▶ [TASK TO CARRY OUT]:
When you copy the data, keep every line exactly as written and skip the pictures.
---- SOURCE RECORDS
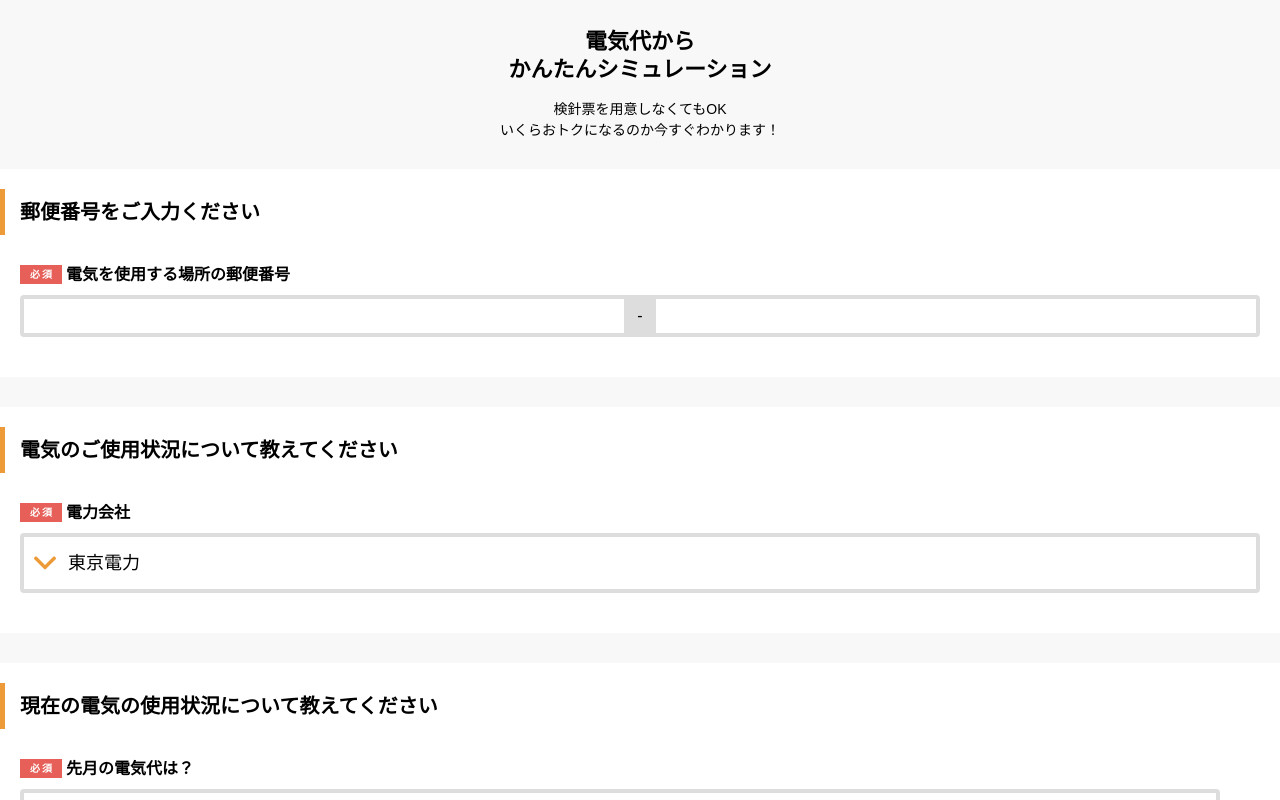
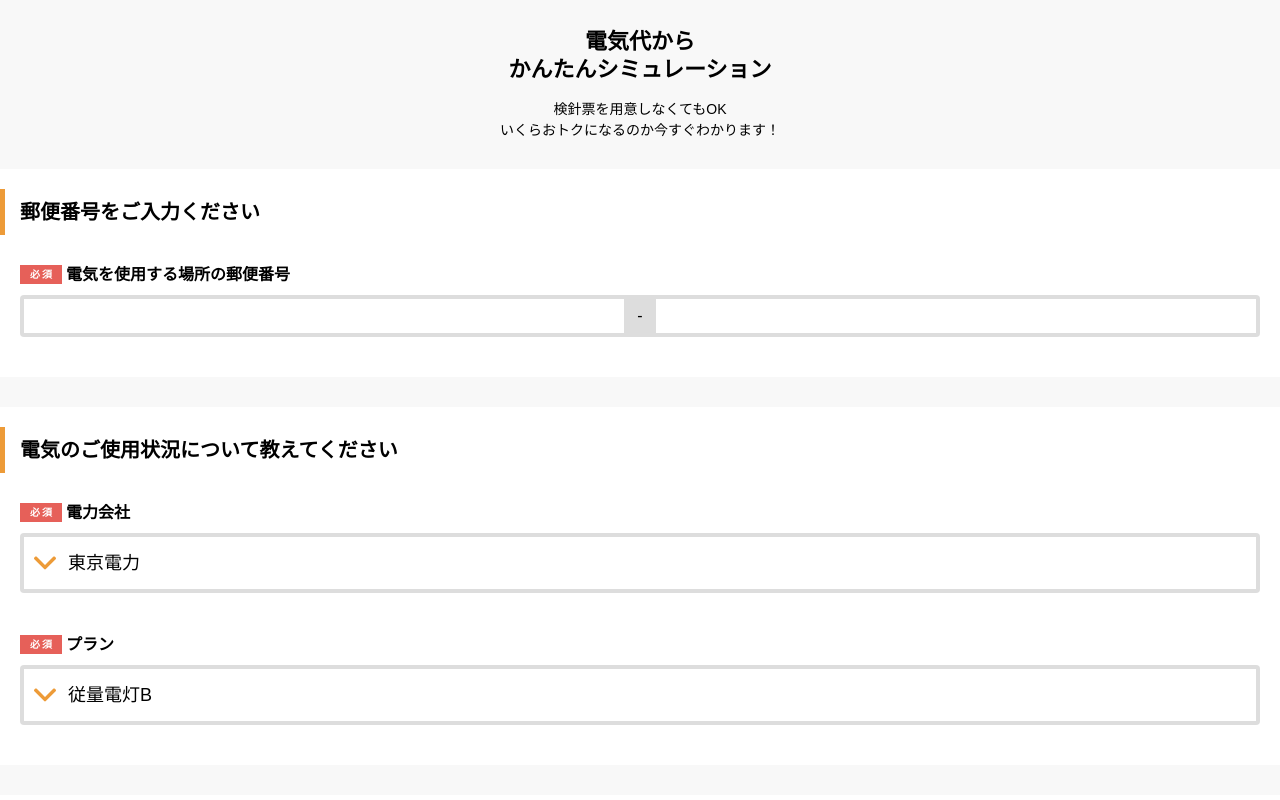
Before and after one commit to enechange/coding-challenge, a React (Create React App) app in the folder frontend_challenge_3/challenges/yuto-ono/: page / in a window 1280 px wide. Shown: the top 800 px of the page. Built offline with nearby package versions, Linux system fonts and the light colour scheme.

Commit message:
プラン選択

```diff
--- a/frontend_challenge_3/challenges/yuto-ono/src/App.tsx
+++ b/frontend_challenge_3/challenges/yuto-ono/src/App.tsx
@@ -12,6 +12,7 @@ type Inputs = {
   zip2: string
   area: string
   company: string
+  plan: string
 }
 
 const App: React.FC = () => {
--- /dev/null
+++ b/frontend_challenge_3/challenges/yuto-ono/src/components/PlanSelect.tsx
@@ -0,0 +1,41 @@
+import { useEffect, useLayoutEffect, useState } from "react"
+import { useFormContext, useWatch } from "react-hook-form"
+import Field from "../components/Field"
+import Label from "../components/Label"
+import Select from "../components/Select"
+import {
+  kansaiPlans,
+  tokyoPlans
+} from "../utilities/SelectOptions"
+
+const PlanSelect: React.FC = () => {
+  const { register, setValue, clearErrors } = useFormContext()
+  const area = (useWatch({ name: "area" }) ?? "") as string
+  const [plans, setPlans] = useState(tokyoPlans)
+
+  // エリアによってプランの選択肢を切り替え
+  useLayoutEffect(() => {
+    if ("関西電力エリア" === area) {
+      setPlans(kansaiPlans)
+    } else {
+      setPlans(tokyoPlans)
+    }
+  }, [area])
+
+  useEffect(() => {
+    setValue("plan", plans[0].value)
+  }, [plans])
+
+  return (
+    <Field>
+      <Label htmlFor="company" required={true}>プラン</Label>
+      <Select
+        name="company"
+        options={plans}
+        registerReturn={register("plan")}
+      />
+    </Field>
+  )
+}
+
+export default PlanSelect
--- a/frontend_challenge_3/challenges/yuto-ono/src/partials/Status1.tsx
+++ b/frontend_challenge_3/challenges/yuto-ono/src/partials/Status1.tsx
@@ -1,5 +1,6 @@
 import CompanySelect from "../components/CompanySelect"
 import Heading from "../components/Heading"
+import PlanSelect from "../components/PlanSelect"
 import Section from "../components/Section"
 
 const Status1: React.FC = () => {
@@ -7,6 +8,7 @@ const Status1: React.FC = () => {
     <Section>
       <Heading>電気のご使用状況について教えてください</Heading>
       <CompanySelect />
+      <PlanSelect />
     </Section>
   )
 }
--- a/frontend_challenge_3/challenges/yuto-ono/src/utilities/SelectOptions.tsx
+++ b/frontend_challenge_3/challenges/yuto-ono/src/utilities/SelectOptions.tsx
@@ -17,3 +17,26 @@ export const kansaiOptions: SelectOptions = [
   { value: "関西電力" },
   { value: "その他" },
 ]
+
+// 東京電力プラン
+export const tokyoPlans: SelectOptions = [
+  { value: "従量電灯B" },
+  { value: "従量電灯C" },
+]
+
+// 関西電力プラン
+export const kansaiPlans: SelectOptions = [
+  { value: "従量電灯A" },
+  { value: "従量電灯B" },
+]
+
+// 契約容量1
+export const capacityOptions1 = [
+  { value: "10A" },
+  { value: "15A" },
+  { value: "20A" },
+  { value: "30A" },
+  { value: "40A" },
+  { value: "50A" },
+  { value: "60A" },
+]
```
--------
▶ [SOLUTION TO THE PROBLEM]:
Before and after one commit to enechange/coding-challenge, a React (Create React App) app in the folder frontend_challenge_3/challenges/yuto-ono/: page / in a window 1280 px wide. Shown: the top 800 px of the page. Built offline with nearby package versions, Linux system fonts and the light colour scheme.

Commit message:
プラン選択

```diff
--- a/frontend_challenge_3/challenges/yuto-ono/src/App.tsx
+++ b/frontend_challenge_3/challenges/yuto-ono/src/App.tsx
@@ -12,6 +12,7 @@ type Inputs = {
   zip2: string
   area: string
   company: string
+  plan: string
 }
 
 const App: React.FC = () => {
--- /dev/null
+++ b/frontend_challenge_3/challenges/yuto-ono/src/components/PlanSelect.tsx
@@ -0,0 +1,41 @@
+import { useEffect, useLayoutEffect, useState } from "react"
+import { useFormContext, useWatch } from "react-hook-form"
+import Field from "../components/Field"
+import Label from "../components/Label"
+import Select from "../components/Select"
+import {
+  kansaiPlans,
+  tokyoPlans
+} from "../utilities/SelectOptions"
+
+const PlanSelect: React.FC = () => {
+  const { register, setValue, clearErrors } = useFormContext()
+  const area = (useWatch({ name: "area" }) ?? "") as string
+  const [plans, setPlans] = useState(tokyoPlans)
+
+  // エリアによってプランの選択肢を切り替え
+  useLayoutEffect(() => {
+    if ("関西電力エリア" === area) {
+      setPlans(kansaiPlans)
+    } else {
+      setPlans(tokyoPlans)
+    }
+  }, [area])
+
+  useEffect(() => {
+    setValue("plan", plans[0].value)
+  }, [plans])
+
+  return (
+    <Field>
+      <Label htmlFor="company" required={true}>プラン</Label>
+      <Select
+        name="company"
+        options={plans}
+        registerReturn={register("plan")}
+      />
+    </Field>
+  )
+}
+
+export default PlanSelect
--- a/frontend_challenge_3/challenges/yuto-ono/src/partials/Status1.tsx
+++ b/frontend_challenge_3/challenges/yuto-ono/src/partials/Status1.tsx
@@ -1,5 +1,6 @@
 import CompanySelect from "../components/CompanySelect"
 import Heading from "../components/Heading"
+import PlanSelect from "../components/PlanSelect"
 import Section from "../components/Section"
 
 const Status1: React.FC = () => {
@@ -7,6 +8,7 @@ const Status1: React.FC = () => {
     <Section>
       <Heading>電気のご使用状況について教えてください</Heading>
       <CompanySelect />
+      <PlanSelect />
     </Section>
   )
 }
--- a/frontend_challenge_3/challenges/yuto-ono/src/utilities/SelectOptions.tsx
+++ b/frontend_challenge_3/challenges/yuto-ono/src/utilities/SelectOptions.tsx
@@ -17,3 +17,26 @@ export const kansaiOptions: SelectOptions = [
   { value: "関西電力" },
   { value: "その他" },
 ]
+
+// 東京電力プラン
+export const tokyoPlans: SelectOptions = [
+  { value: "従量電灯B" },
+  { value: "従量電灯C" },
+]
+
+// 関西電力プラン
+export const kansaiPlans: SelectOptions = [
+  { value: "従量電灯A" },
+  { value: "従量電灯B" },
+]
+
+// 契約容量1
+export const capacityOptions1 = [
+  { value: "10A" },
+  { value: "15A" },
+  { value: "20A" },
+  { value: "30A" },
+  { value: "40A" },
+  { value: "50A" },
+  { value: "60A" },
+]
```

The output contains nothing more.